August 2012 Archives
August 28, 2012
The third and final part of Christopher Nolan's Batman trilogy really does feel like the final act: it's epic, the stakes are raised and there's resolution. And it's long. However I enjoyed the length. Usually when a film reaches two and a half hours I've had enough, but with Dark Knight Rises it provided space to develop the story. The film in itself reminded me of a major story arc of a comic, which you can then see as part of an even bigger arc of the three films. I liked that size, the daring to be epic, the sort of stuff that major comic arcs do well. The film escalates the problems for our heroes, in huge jumps, until the entirety of Gotham is subsumed by the terror. Nolan shows an apocalyptic version of Gotham, even worse than we saw in The Dark Knight, with some nice cinematic flair. I really enjoyed how the disaster and problems were ratched up and up.
I also enjoyed Bane as a villain, being familiar with him from the comic (in fact I read the novelisation of Knight Fall) I hoped that he would be a match for Batman, not the comic sidekick of his previous film incarnation. And he did, a perfect contrast to the psychotic Joker, Bane was scary for other reasons, for being deliberate, and planning, and having a cause, as opposed to the Joker's crazy death wish chaos. Not that Bane is better than The Joker or vice-versa, they are different, illuminating different parts of Batman.
Catwoman also appears in this film, although not mentioned by that name, only as Selina Kyle, and Anne Hathaway plays it brilliantly as a smart, driven woman striving to look after herself in any way possible. She makes Batman look clunky and stoney, showing that there's another way to cope with troubles than to withdraw into your (superhero costumed) self.
There's action and fights and gadgets but story. Batman as we've come to expect.
My only negative about the film was the very end, presumably tacked on by studio execs and in direct contrast to how Nolan handled the ending in Inception. But ignoring that I thoroughly enjoyed The Dark Knight Rises, and in fact the entirety of Nolan's Batman trilogy. Hopefully he'll make a Science Fiction film soon.
August 24, 2012
August 15, 2012
I read The Dream Archipelago by Christopher Priest whilst on holiday on the Croatian coastline, near Dubrovnik. I mention that because there was an large amount of resonance with the stories and the location I read it in, whilst reading I could look up and see islands off the coastline, see boats and yachts travelling between them, see the walled city of Dubrovnik which only twenty years ago was under siege. It was a deliberate decision to wait to read it until I was in that location and it was the right one, not only did I get to read it in a few days (I was on holiday, yay! etc.) but the atmosphere of my location really sparked my thought and let me feel a part of the stories.
Here's the review I wrote in my notebook immediately after finishing The Dream Archipelago: Odd, ambiguous, sexual. At times unsatisfying. Layered with meaning. Evocative prose. Less complete than The Islanders? Reminded me of Vermillion Sands by JG Ballard.
I'll try and elaborate, but that micro-review really does sum up my thoughts quite accurately.

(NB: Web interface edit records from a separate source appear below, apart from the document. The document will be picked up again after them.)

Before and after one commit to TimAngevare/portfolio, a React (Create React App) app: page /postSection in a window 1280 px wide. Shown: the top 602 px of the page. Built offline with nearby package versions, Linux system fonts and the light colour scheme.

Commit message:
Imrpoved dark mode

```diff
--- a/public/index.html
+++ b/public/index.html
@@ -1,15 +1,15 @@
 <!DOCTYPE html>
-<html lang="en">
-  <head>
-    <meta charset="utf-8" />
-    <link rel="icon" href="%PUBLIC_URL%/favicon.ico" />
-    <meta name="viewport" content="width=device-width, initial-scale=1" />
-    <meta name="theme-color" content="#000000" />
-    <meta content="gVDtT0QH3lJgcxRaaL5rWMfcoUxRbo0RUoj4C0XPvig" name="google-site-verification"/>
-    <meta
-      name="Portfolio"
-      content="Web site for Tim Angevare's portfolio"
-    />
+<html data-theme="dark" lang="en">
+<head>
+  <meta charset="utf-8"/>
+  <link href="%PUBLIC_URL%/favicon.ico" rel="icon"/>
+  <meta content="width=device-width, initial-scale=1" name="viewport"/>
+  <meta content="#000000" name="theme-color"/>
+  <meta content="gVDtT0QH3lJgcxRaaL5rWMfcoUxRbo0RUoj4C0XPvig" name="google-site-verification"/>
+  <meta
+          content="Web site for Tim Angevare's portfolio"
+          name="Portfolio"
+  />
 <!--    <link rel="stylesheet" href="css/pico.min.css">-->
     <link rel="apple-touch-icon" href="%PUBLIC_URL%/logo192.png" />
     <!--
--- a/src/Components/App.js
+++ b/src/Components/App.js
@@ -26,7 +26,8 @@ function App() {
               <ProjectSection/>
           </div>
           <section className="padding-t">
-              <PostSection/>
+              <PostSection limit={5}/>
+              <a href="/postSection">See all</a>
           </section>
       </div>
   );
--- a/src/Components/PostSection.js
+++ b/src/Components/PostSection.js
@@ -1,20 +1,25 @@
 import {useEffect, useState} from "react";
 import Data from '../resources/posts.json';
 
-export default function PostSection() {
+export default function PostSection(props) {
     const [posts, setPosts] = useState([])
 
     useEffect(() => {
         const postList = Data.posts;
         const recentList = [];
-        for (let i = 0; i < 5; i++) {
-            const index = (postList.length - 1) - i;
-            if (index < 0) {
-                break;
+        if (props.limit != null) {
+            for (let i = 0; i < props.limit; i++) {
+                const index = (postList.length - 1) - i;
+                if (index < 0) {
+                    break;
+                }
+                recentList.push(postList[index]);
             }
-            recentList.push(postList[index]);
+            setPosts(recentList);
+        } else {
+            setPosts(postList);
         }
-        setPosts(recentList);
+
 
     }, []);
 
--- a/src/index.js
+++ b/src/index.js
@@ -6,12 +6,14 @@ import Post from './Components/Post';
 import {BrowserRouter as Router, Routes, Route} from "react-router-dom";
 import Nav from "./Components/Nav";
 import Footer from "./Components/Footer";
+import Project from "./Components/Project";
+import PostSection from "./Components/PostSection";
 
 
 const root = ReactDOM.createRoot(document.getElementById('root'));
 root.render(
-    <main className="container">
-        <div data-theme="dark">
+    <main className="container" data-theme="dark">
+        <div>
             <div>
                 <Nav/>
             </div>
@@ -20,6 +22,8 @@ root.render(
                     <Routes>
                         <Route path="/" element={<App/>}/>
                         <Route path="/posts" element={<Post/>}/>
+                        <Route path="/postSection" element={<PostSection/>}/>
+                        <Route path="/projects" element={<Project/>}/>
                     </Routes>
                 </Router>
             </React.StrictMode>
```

The book is an anthology of stories set in The Dream Archipelago, the same setting as the recent novel The Islanders, a world with thousands of islands around its waist trying to remain neutral whilst the two mainland powers fight an everlasting war. The Dream Archipelago suffers from having read The Islanders first, whereas the stories in The Islanders were linked in subtle and wonderful ways, the stories in The Dream Archipelago share only the world and the history not the same narrative threads. Most of the stories were written in 1978 and published in various magazines, a couple were published later, which explains why. (I was reading the latest, expanded and revised edition published by Gollancz.) In many ways The Islanders takes what The Dream Archipelago was and makes it better and more complete.
I found the stories in The Dream Archipelago surprisingly sexual. Lots of sex, lots of sexual tension. I found the ending of many of the stories unsatisfying, leaving unresolved questions and a feeling as if the story had just lost interest and given up. However throughout the writing is great, extremely evocative, with layers and layers of meaning to peel away or puzzle over.

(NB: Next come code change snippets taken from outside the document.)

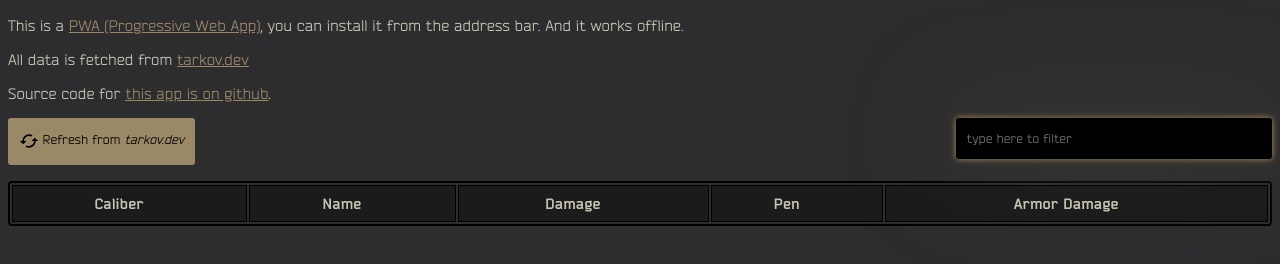
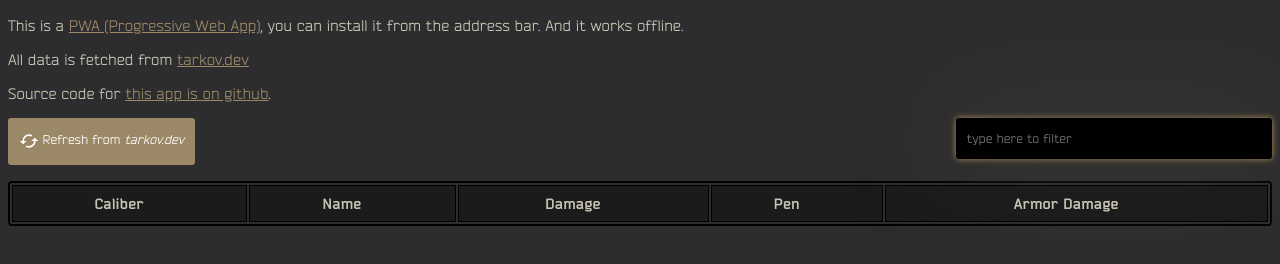
Before and after one commit to masoudd/tarkov_simple_ammo, a plain HTML site: page index.html in a window 1280 px wide. In both pictures the pointer is over the button 101 px from the left and 141 px from the top of the page. Drawn offline with Linux system fonts and the light colour scheme; no server answers.

Commit message:
Tweak button style

```diff
--- a/style.css
+++ b/style.css
@@ -5,11 +5,13 @@ button {
   color: black;
   border: none;
   border-radius: 3px;
-  transition:background-color 0.2s ease-in-out
+  transition:background-color 0.2s ease-in-out;
 }
 button:hover {
   background: #9a8866;
-  transition:background-color 0.2s ease-in-out
+  transition:background-color 0.2s ease-in-out;
+  color: white;
+  cursor: pointer;
 }
 
 #search_input {
```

Many of the stories are about outsiders coming to the islands and misunderstanding the cultural differences, or struggling to come to terms with those cultural differences. The islands and their inhabitants remain very much a mystery, nothing is spelt out in black and white, lots is inferred and deliberately ambiguous. The result may be frustrating if you're not in the right mood but you have to give yourself into it and go with the stories flow.
If you're after a straight ahead Science Fiction thriller this isn't the book for you, if you're after wonderfully evocative and ambiguous tales of cultural clashes however, you're in luck, read this then The Islanders.
It's looking like fun...